Now Sen. Brock Adams (D) of Washington has abandoned his bid for reelection in the wake of a newspaper article accusing him of sexual improprieties with at least eight women.
These cases shouldn't be lumped together unfairly. Of the men involved, only Tyson has been proved guilty of wrongdoing. Smith acknowledged having sexual relations with his accuser but said she consented. Justice Thomas and Senator Adams strongly deny the allegations against them.
Three aspects link the cases, however. First, because they involve prominent men, the cases have raised the issues of sexual harassment and acquaintance rape to a new, and needed, level of public awareness.

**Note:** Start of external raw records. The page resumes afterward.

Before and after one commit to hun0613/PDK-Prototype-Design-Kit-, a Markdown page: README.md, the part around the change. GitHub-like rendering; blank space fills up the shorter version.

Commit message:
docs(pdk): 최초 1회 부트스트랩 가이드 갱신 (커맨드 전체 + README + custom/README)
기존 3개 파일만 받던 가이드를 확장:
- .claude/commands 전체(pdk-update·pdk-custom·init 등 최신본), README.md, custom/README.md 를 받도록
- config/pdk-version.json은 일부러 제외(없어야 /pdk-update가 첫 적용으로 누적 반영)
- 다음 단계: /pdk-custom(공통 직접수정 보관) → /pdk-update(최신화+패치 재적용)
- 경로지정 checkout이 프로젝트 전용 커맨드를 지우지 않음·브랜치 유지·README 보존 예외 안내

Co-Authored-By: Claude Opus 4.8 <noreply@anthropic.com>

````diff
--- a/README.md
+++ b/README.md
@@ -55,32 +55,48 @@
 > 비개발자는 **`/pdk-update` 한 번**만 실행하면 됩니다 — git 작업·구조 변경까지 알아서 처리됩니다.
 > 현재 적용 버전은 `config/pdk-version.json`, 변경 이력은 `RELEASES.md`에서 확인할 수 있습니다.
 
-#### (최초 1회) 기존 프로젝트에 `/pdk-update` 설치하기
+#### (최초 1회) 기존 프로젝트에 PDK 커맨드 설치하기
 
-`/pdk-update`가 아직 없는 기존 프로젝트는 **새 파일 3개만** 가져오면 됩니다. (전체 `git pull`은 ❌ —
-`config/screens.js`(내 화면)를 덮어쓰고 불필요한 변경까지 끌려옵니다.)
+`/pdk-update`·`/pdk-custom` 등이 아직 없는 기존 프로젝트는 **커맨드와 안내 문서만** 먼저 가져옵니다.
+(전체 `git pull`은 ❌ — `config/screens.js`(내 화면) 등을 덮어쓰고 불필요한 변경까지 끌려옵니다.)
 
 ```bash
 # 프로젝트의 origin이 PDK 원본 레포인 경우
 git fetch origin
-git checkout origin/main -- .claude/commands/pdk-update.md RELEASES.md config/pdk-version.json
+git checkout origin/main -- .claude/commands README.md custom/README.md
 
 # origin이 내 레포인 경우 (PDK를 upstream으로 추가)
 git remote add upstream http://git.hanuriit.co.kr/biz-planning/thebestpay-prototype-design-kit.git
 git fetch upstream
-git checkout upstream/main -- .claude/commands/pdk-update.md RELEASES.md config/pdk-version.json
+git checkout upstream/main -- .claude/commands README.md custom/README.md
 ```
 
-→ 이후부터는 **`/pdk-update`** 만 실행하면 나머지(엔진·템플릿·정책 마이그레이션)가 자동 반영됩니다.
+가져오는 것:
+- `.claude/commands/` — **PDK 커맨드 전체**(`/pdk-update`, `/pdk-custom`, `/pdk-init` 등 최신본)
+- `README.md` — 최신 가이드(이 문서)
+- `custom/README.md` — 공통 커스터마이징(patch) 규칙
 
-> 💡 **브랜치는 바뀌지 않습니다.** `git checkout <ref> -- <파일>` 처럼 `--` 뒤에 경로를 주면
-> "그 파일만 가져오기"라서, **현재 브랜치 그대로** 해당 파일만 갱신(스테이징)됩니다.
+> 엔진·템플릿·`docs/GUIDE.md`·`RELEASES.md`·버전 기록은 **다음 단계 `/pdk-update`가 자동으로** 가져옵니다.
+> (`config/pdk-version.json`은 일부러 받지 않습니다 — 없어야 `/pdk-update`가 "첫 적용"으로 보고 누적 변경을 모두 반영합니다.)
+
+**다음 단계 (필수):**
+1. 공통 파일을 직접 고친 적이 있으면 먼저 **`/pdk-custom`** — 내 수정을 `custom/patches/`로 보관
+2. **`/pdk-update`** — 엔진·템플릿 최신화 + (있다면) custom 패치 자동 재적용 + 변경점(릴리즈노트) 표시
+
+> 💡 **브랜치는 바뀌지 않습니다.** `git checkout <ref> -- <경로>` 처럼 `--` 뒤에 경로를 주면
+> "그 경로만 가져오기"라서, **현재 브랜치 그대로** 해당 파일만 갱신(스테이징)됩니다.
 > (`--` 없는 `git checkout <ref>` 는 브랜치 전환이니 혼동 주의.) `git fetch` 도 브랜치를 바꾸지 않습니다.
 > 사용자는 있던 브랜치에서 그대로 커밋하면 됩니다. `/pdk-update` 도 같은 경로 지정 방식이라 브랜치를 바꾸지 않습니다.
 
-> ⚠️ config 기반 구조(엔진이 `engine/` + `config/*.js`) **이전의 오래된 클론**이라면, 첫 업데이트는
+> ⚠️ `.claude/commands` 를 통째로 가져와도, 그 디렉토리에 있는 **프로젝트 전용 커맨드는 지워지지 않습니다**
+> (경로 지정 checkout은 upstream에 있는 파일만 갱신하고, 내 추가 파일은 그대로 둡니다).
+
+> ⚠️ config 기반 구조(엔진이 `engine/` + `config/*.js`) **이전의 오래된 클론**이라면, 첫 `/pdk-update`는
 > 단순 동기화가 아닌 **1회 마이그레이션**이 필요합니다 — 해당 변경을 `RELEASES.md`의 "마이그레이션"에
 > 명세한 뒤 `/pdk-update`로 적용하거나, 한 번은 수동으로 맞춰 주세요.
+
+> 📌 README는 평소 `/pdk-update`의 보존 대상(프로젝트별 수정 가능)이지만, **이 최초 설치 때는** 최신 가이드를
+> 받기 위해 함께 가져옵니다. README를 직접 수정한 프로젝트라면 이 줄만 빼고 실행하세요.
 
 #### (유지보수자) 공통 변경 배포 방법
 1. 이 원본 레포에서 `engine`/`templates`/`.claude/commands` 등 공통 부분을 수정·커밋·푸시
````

Second, they have increased public alertness to the many different kinds of sexual coerciveness. The allegations against Senator Adams involve unwelcomed physical contact with women who worked with or for him; Anita Hill's accusations of verbal sexual harassment should sensitize men to conduct that, though it doesn't involve touching, is virtually as intrusive and demeaning.
The charges against Tyson and Smith remind us that acquaintance rape can be premeditated or spontaneous; in either case it's wrong.
Third, all the cases came to light because women, sometimes reluctantly but in all cases bravely, challenged men who were more powerful than they and had greater legal and public-relations resources. To curb the kinds of sexual abuses involved or alleged in these cases, more victims must be ready to step forward, and society and the law - while protecting the rights of accused men - must make it less fearsome and costly for female victims to speak up.
There are signs that pulling sexual misconduct by "reputable" and powerful males out of the shadows has already helped deter such conduct. Public scrutiny, though often unpleasant, is necessary.